TASK DETAILS:
Each entry listed below should be reproduced word for word.

(Web interface edit records)
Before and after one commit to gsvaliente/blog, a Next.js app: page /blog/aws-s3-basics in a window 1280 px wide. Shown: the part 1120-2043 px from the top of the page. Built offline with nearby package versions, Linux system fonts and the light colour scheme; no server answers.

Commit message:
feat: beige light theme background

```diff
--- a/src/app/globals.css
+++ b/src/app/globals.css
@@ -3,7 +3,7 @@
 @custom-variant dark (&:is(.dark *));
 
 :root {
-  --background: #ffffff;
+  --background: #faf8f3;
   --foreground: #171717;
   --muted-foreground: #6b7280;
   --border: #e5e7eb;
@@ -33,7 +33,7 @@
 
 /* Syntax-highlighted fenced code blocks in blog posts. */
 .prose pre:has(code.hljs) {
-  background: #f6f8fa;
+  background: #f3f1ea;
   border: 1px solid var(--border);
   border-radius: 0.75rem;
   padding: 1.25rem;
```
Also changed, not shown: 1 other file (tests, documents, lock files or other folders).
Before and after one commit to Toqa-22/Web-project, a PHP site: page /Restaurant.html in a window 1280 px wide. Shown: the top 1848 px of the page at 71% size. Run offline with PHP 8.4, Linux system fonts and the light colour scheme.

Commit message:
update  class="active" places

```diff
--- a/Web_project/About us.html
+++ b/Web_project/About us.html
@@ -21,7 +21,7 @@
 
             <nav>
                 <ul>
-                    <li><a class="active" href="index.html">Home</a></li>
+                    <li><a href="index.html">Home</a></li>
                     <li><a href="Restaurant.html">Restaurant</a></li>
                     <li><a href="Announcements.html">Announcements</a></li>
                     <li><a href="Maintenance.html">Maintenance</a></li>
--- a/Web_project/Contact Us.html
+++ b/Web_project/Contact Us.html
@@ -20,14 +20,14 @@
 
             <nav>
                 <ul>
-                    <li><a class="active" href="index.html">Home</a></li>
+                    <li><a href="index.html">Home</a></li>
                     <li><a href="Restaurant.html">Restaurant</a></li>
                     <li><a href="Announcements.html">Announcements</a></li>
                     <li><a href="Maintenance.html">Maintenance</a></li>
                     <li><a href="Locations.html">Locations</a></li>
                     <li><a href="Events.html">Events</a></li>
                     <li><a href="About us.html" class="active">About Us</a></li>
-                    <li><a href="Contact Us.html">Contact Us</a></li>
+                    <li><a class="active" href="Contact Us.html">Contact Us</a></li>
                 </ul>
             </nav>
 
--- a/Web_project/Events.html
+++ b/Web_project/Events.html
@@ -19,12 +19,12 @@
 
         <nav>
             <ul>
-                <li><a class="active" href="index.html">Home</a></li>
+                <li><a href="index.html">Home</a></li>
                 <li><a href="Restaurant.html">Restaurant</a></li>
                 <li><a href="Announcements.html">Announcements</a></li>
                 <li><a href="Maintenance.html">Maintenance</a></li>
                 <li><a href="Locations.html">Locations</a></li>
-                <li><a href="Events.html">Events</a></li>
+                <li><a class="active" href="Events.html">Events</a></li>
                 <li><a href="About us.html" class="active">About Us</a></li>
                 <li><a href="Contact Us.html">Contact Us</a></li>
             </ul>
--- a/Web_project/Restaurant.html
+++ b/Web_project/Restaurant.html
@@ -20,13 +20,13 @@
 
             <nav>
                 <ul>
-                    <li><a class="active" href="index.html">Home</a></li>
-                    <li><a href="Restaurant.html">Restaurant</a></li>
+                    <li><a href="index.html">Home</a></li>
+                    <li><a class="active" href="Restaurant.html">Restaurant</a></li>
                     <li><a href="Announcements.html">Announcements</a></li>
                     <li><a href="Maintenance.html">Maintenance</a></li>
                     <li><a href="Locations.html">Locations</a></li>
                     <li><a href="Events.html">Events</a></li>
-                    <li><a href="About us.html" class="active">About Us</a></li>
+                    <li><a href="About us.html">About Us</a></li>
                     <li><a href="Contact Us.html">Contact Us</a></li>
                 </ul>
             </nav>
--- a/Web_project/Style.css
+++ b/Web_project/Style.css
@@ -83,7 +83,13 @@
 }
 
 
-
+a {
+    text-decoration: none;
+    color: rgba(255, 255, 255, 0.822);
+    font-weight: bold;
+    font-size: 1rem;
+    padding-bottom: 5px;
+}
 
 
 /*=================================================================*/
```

RESPONSE FOR THIS EXERCISE:
Before and after one commit to gsvaliente/blog, a Next.js app: page /blog/aws-s3-basics in a window 1280 px wide. Shown: the part 1120-2043 px from the top of the page. Built offline with nearby package versions, Linux system fonts and the light colour scheme; no server answers.

Commit message:
feat: beige light theme background

```diff
--- a/src/app/globals.css
+++ b/src/app/globals.css
@@ -3,7 +3,7 @@
 @custom-variant dark (&:is(.dark *));
 
 :root {
-  --background: #ffffff;
+  --background: #faf8f3;
   --foreground: #171717;
   --muted-foreground: #6b7280;
   --border: #e5e7eb;
@@ -33,7 +33,7 @@
 
 /* Syntax-highlighted fenced code blocks in blog posts. */
 .prose pre:has(code.hljs) {
-  background: #f6f8fa;
+  background: #f3f1ea;
   border: 1px solid var(--border);
   border-radius: 0.75rem;
   padding: 1.25rem;
```
Also changed, not shown: 1 other file (tests, documents, lock files or other folders).
Before and after one commit to Toqa-22/Web-project, a PHP site: page /Restaurant.html in a window 1280 px wide. Shown: the top 1848 px of the page at 71% size. Run offline with PHP 8.4, Linux system fonts and the light colour scheme.

Commit message:
update  class="active" places

```diff
--- a/Web_project/About us.html
+++ b/Web_project/About us.html
@@ -21,7 +21,7 @@
 
             <nav>
                 <ul>
-                    <li><a class="active" href="index.html">Home</a></li>
+                    <li><a href="index.html">Home</a></li>
                     <li><a href="Restaurant.html">Restaurant</a></li>
                     <li><a href="Announcements.html">Announcements</a></li>
                     <li><a href="Maintenance.html">Maintenance</a></li>
--- a/Web_project/Contact Us.html
+++ b/Web_project/Contact Us.html
@@ -20,14 +20,14 @@
 
             <nav>
                 <ul>
-                    <li><a class="active" href="index.html">Home</a></li>
+                    <li><a href="index.html">Home</a></li>
                     <li><a href="Restaurant.html">Restaurant</a></li>
                     <li><a href="Announcements.html">Announcements</a></li>
                     <li><a href="Maintenance.html">Maintenance</a></li>
                     <li><a href="Locations.html">Locations</a></li>
                     <li><a href="Events.html">Events</a></li>
                     <li><a href="About us.html" class="active">About Us</a></li>
-                    <li><a href="Contact Us.html">Contact Us</a></li>
+                    <li><a class="active" href="Contact Us.html">Contact Us</a></li>
                 </ul>
             </nav>
 
--- a/Web_project/Events.html
+++ b/Web_project/Events.html
@@ -19,12 +19,12 @@
 
         <nav>
             <ul>
-                <li><a class="active" href="index.html">Home</a></li>
+                <li><a href="index.html">Home</a></li>
                 <li><a href="Restaurant.html">Restaurant</a></li>
                 <li><a href="Announcements.html">Announcements</a></li>
                 <li><a href="Maintenance.html">Maintenance</a></li>
                 <li><a href="Locations.html">Locations</a></li>
-                <li><a href="Events.html">Events</a></li>
+                <li><a class="active" href="Events.html">Events</a></li>
                 <li><a href="About us.html" class="active">About Us</a></li>
                 <li><a href="Contact Us.html">Contact Us</a></li>
             </ul>
--- a/Web_project/Restaurant.html
+++ b/Web_project/Restaurant.html
@@ -20,13 +20,13 @@
 
             <nav>
                 <ul>
-                    <li><a class="active" href="index.html">Home</a></li>
-                    <li><a href="Restaurant.html">Restaurant</a></li>
+                    <li><a href="index.html">Home</a></li>
+                    <li><a class="active" href="Restaurant.html">Restaurant</a></li>
                     <li><a href="Announcements.html">Announcements</a></li>
                     <li><a href="Maintenance.html">Maintenance</a></li>
                     <li><a href="Locations.html">Locations</a></li>
                     <li><a href="Events.html">Events</a></li>
-                    <li><a href="About us.html" class="active">About Us</a></li>
+                    <li><a href="About us.html">About Us</a></li>
                     <li><a href="Contact Us.html">Contact Us</a></li>
                 </ul>
             </nav>
--- a/Web_project/Style.css
+++ b/Web_project/Style.css
@@ -83,7 +83,13 @@
 }
 
 
-
+a {
+    text-decoration: none;
+    color: rgba(255, 255, 255, 0.822);
+    font-weight: bold;
+    font-size: 1rem;
+    padding-bottom: 5px;
+}
 
 
 /*=================================================================*/
```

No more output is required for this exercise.